We hope to unveil our new organizational structure for the newly merged unit, Student and Academic Life, in early July. At this point, we will post, shift and eliminate positions in line with the new structure.
We have also initiated a deep examination of our Enrollment Management unit to determine how we can better support and organize these crucial efforts on behalf of our university.
EM’s role is critical to the financial health, mission and vision of the institution; as with all areas, we want to maximize its strengths while looking for opportunities to improve.
Finally, we will continue discussions about the Center for the Enhancement of Learning and Teaching as well as the UK International Center over the next 6-8 weeks as part of our analysis of the entire student and faculty support structure with the Provost’s Office.
I’m very pleased with the work we have achieved so far. Over the past month, we have developed plans to align current resources with the four pillars of student success—the reasons for which research suggests students struggle. Those are academic success; financial stability; engagement and belonging; and wellness. We’ve worked to link current distribution of resources with those goals.
We’ve also discussed at length topics surrounding business continuity. I’m thankful to Jennifer Edwards and her team, as they have met with a number of groups and unit leaders to determine how to continue delivering the highest level of support to both students and the larger UK community throughout this transition.

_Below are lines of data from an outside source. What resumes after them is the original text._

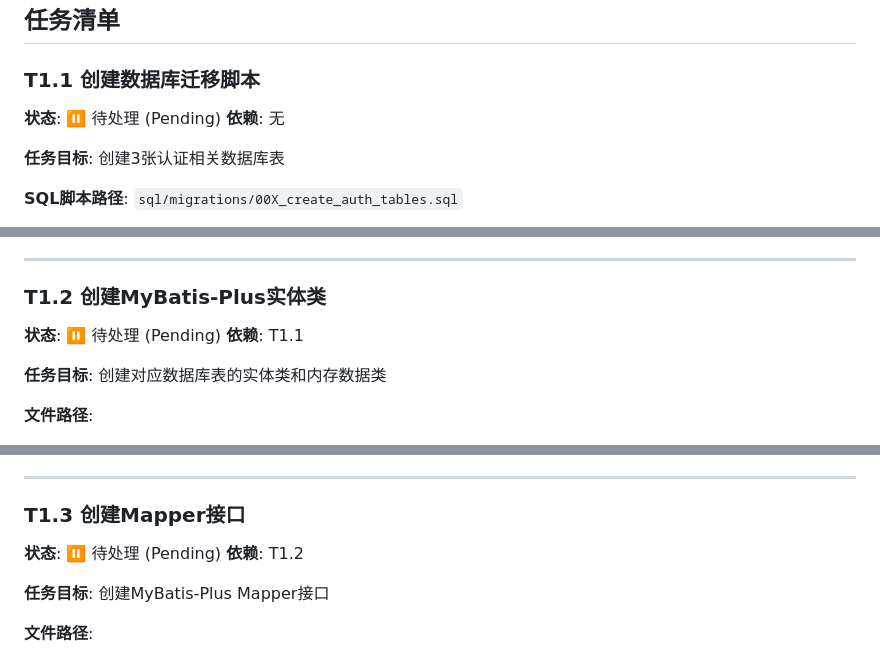
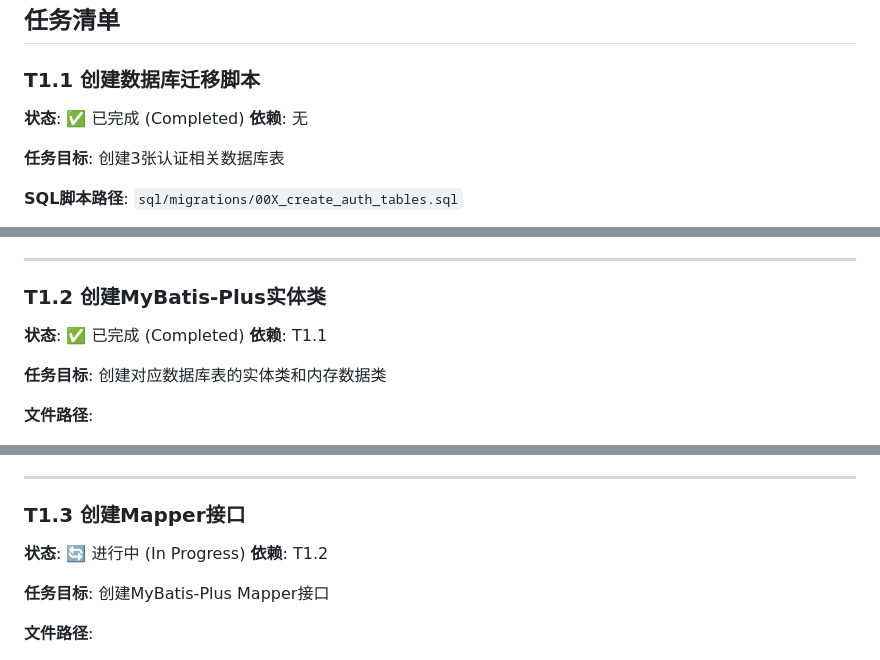
Before and after one commit to kylixs/gitlab-replicator, a Markdown page: docs/authentication/01-database-entities.md, 3 parts joined by grey strips. Drawn GitHub-style.

Commit message:
docs(auth): update T1.2 and T1.3 task status to completed

```diff
--- a/docs/authentication/01-database-entities.md
+++ b/docs/authentication/01-database-entities.md
@@ -36,7 +36,7 @@
 ## 任务清单
 
 ### T1.1 创建数据库迁移脚本
-**状态**: ⏸️ 待处理 (Pending)
+**状态**: ✅ 已完成 (Completed)
 **依赖**: 无
 
 **任务目标**:
@@ -94,7 +94,7 @@
 ---
 
 ### T1.2 创建MyBatis-Plus实体类
-**状态**: ⏸️ 待处理 (Pending)
+**状态**: ✅ 已完成 (Completed)
 **依赖**: T1.1
 
 **任务目标**:
@@ -144,7 +144,7 @@
 ---
 
 ### T1.3 创建Mapper接口
-**状态**: ⏸️ 待处理 (Pending)
+**状态**: 🔄 进行中 (In Progress)
 **依赖**: T1.2
 
 **任务目标**:
```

They will continue to meet with various units over the coming weeks.
In addition, the various unit leads along with Dr. Anderson and others have affirmed various proposed initiatives—under the four student success pillars—to be our main focus for the next 12-18 months:
- We’ve seen success with the Provost Persistence Grant program—grants given to students with financial holds due to small sums of money. Having analyzed the data from past efforts with this program, we want to continue and expand it.
- We’re significantly expanding the capacity of the Counseling Center to serve our students. We have already begun hiring several new counselors and plan to continue expanding those efforts in the future.
- We are also gathering a team to determine how we can better support and integrate our student alert systems. These alerts allow us to better identify students who may be struggling for various reasons, enhancing our ability to intervene.
Belonging and Engagement:
- We have had several conversations with leaders across campus to discuss how we can better support first-year and summer transition programs.
- We are working to determine the best approach to advising for the University of Kentucky. We aim to add additional resources and support to this critical component of student success. We have already begun to work with the advising leadership team and the associate deans, utilizing their experience and expertise.
- We also aim to expand our on-campus tutoring services.
As you can see, we’ve accomplished a great deal thus far, though we still have much to accomplish together. I’m deeply grateful for efforts across these units to serve our students.
As we talk a great deal about becoming more student-centric, I want to emphasize that I don’t mean we are not already. Each of the individuals working in these areas cares deeply about students; they strive to help them in myriad ways and put them first in everything they do.
What I mean is that, as an overall organization, we must be as student-centric as possible – structurally, organizationally and operationally. We must have an organization that supports the work we do and a culture that fosters the collaboration needed to help every student thrive.
We aim to build an organizational structure and culture that reflects the student-centric work we do every day.
That’s what makes us the University for Kentucky. Thank you for your role in that promise.
Timothy S. Tracy